People move to Charlotte from all over the United States (and around the world). This trend has continued for several decades and shows no sign of slowing. What has been changing is where those people are moving from. And, believe it or not, Mecklenburg County loses more people to some locations than it gains.
Recently released data from the Census Bureau show that in 2013, Charlotte was the second-fastest growing large city in the nation, after Fort Worth, Texas. (Other N.C. cities with faster growth rates than Charlotte are Raleigh and Wilmington.) Several smaller towns around Charlotte have had growth rates higher than Charlotte's in recent years. Much of that growth is occurring within Charlotte’s home county of Mecklenburg.
Click here or scroll below to see interactive maps and graphs showing the county-to-county net flow of people to Mecklenburg County.
The map above shows a snapshot of where people who move to Charlotte's home county, Mecklenburg, are coming from. New York is king, sending an estimated more than 2,000 people to the county a year. Next is Florida, followed by New Jersey, Virginia and Pennsylvania. The Midwest in general is a net “sender” of people to Mecklenburg County.
On the other end of the scale is South Carolina. That state receives the largest number of residents on an annual basis from Mecklenburg County. Charlotte’s location on the S.C. border explains much of this – especially suburban York County, S.C., the largest net recipient of Mecklenburg residents in that state.
Texas, which is the next-highest on the receiving end of Mecklenburg residents, reflects a different kind of trend. The strength of the Texas economy, even through the recession, was a strong pull for migration.
The state next on Mecklenburg County's list of net losses of people was North Carolina – other counties in the state. The N.C. county that received the highest net number of Mecklenburg residents is Union County, adjacent to southeast Charlotte and the Mecklenburg towns of Matthews and Mint Hill. Union County gained more than 1,600 residents from Mecklenburg in the survey data, the highest county-to-county flow nationally.
Another new trend is the net loss to West Virginia. That is another state that had a lower unemployment rate than the Charlotte area during much of the recession. Prior to the recession, it was common for migration from West Virginia to Charlotte to be much stronger.

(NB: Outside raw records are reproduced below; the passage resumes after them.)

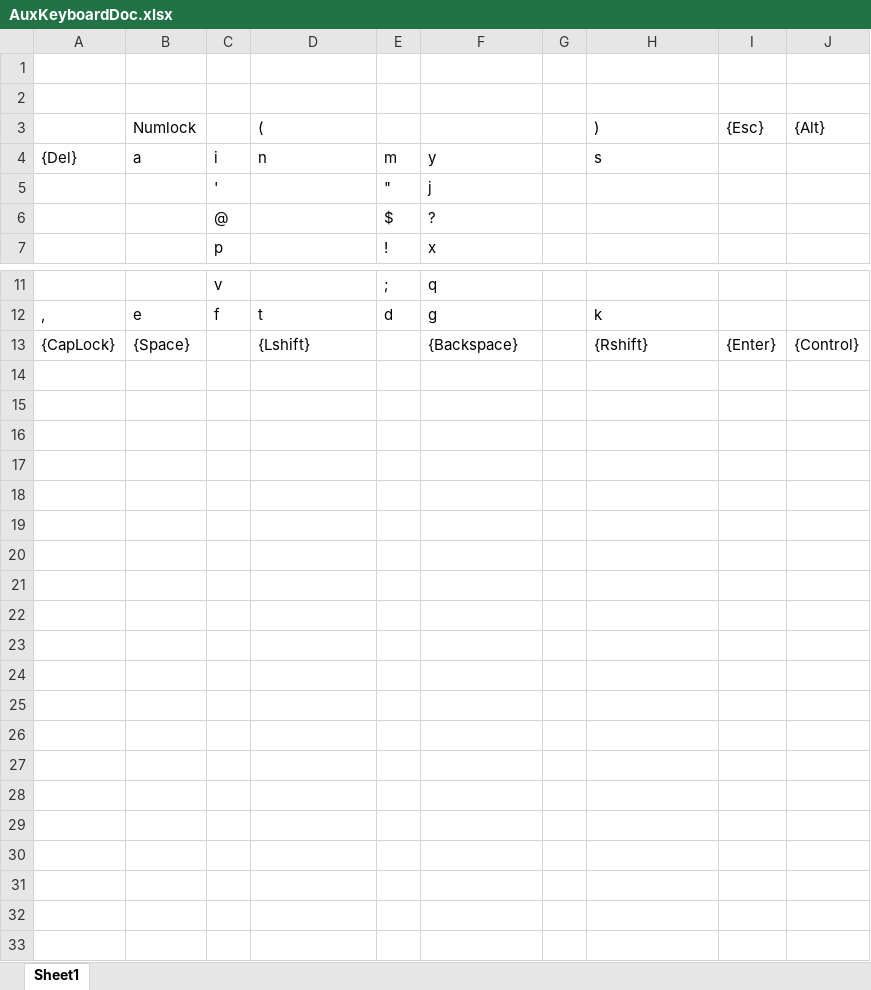
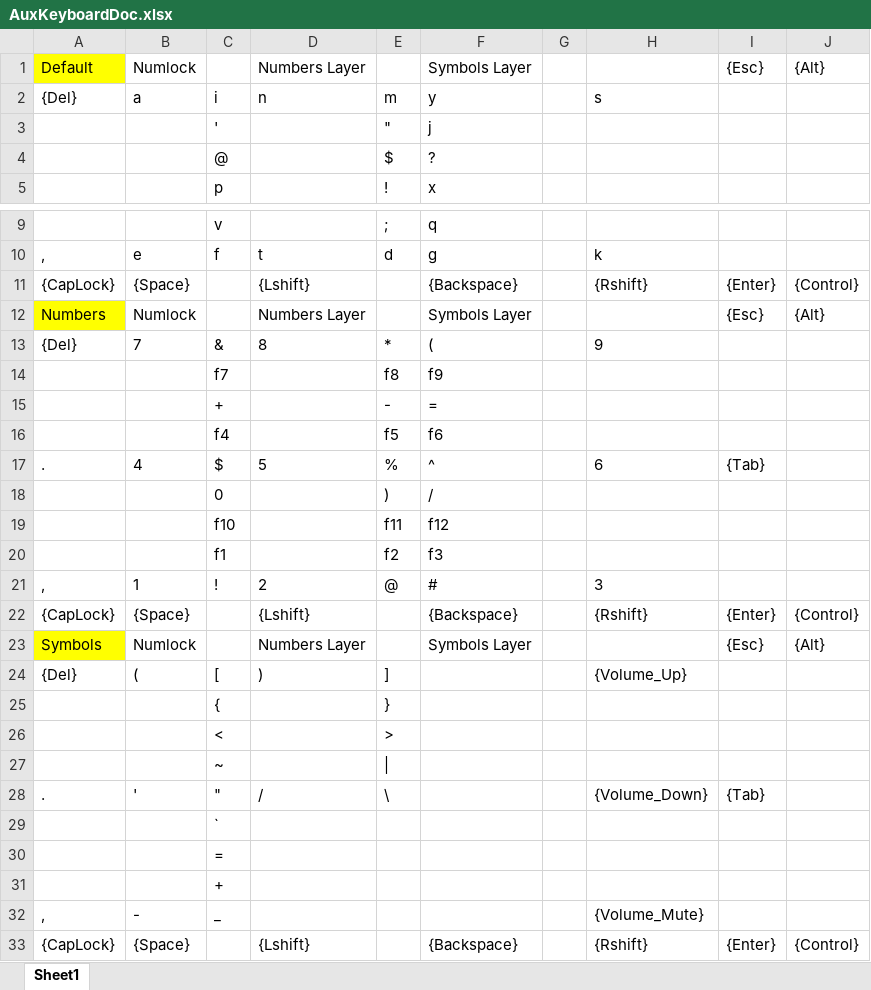
Before and after one commit to codepoke-kk/qwertigraphy, an Excel workbook: qwertigraph/AuxKeyboardDoc.xlsx, sheet Sheet1, drawn as a sheet; only a part is shown, gaps mark what is left out; values as stored, in another font and other column widths than the file's, no borders; removed rows and columns are numbered as before the commit, all else as after; the diff names each change by its address in the sheet, - before the commit and + after, or states it on an @@ line.

Commit message:
Added Number and Symbol layers

```diff
--- a/qwertigraph/AuxKeyboardDoc.xlsx (sheet Sheet1)
+++ b/qwertigraph/AuxKeyboardDoc.xlsx (sheet Sheet1)
-row 1: (empty)
+row 1: Default | Numlock |  | Numbers Layer |  | Symbols Layer |  |  | {Esc} | {Alt}
-A1 fill: none
+A1 fill: #FFFF00
-row 2: (empty)
-row 3:  | Numlock |  | ( |  |  |  | ) | {Esc} | {Alt}
+row 11: {CapLock} | {Space} |  | {Lshift} |  | {Backspace} |  | {Rshift} | {Enter} | {Control}
+row 12: Numbers | Numlock |  | Numbers Layer |  | Symbols Layer |  |  | {Esc} | {Alt}
+row 13: {Del} | 7 | & | 8 | * | ( |  | 9
+row 14:  |  | f7 |  | f8 | f9
+row 15:  |  | + |  | - | =
+row 16:  |  | f4 |  | f5 | f6
+row 17: . | 4 | $ | 5 | % | ^ |  | 6 | {Tab}
+row 18:  |  | 0 |  | ) | /
+row 19:  |  | f10 |  | f11 | f12
+row 20:  |  | f1 |  | f2 | f3
+row 21: , | 1 | ! | 2 | @ | # |  | 3
+row 22: {CapLock} | {Space} |  | {Lshift} |  | {Backspace} |  | {Rshift} | {Enter} | {Control}
+row 23: Symbols | Numlock |  | Numbers Layer |  | Symbols Layer |  |  | {Esc} | {Alt}
+row 24: {Del} | ( | [ | ) | ] |  |  | {Volume_Up}
+row 25:  |  | { |  | }
+row 26:  |  | < |  | >
+row 27:  |  | ~
+row 28: . | ' | " | / | \ |  |  | {Volume_Down} | {Tab}
+row 29:  |  | `
+row 30:  |  | =
+row 31:  |  | +
+row 32: , | - | _ |  |  |  |  | {Volume_Mute}
```
Also changed, not shown: 2 other files.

The state summaries do not show the full story. A few counties within each state contribute the majority of net migrants (gains or losses) for Mecklenburg. For New York, the county that sent Mecklenburg the most residents is Suffolk, on Long Island. Tarrant County, Texas, home to Fort Worth, is the county in that state that receives the most Mecklenburgers.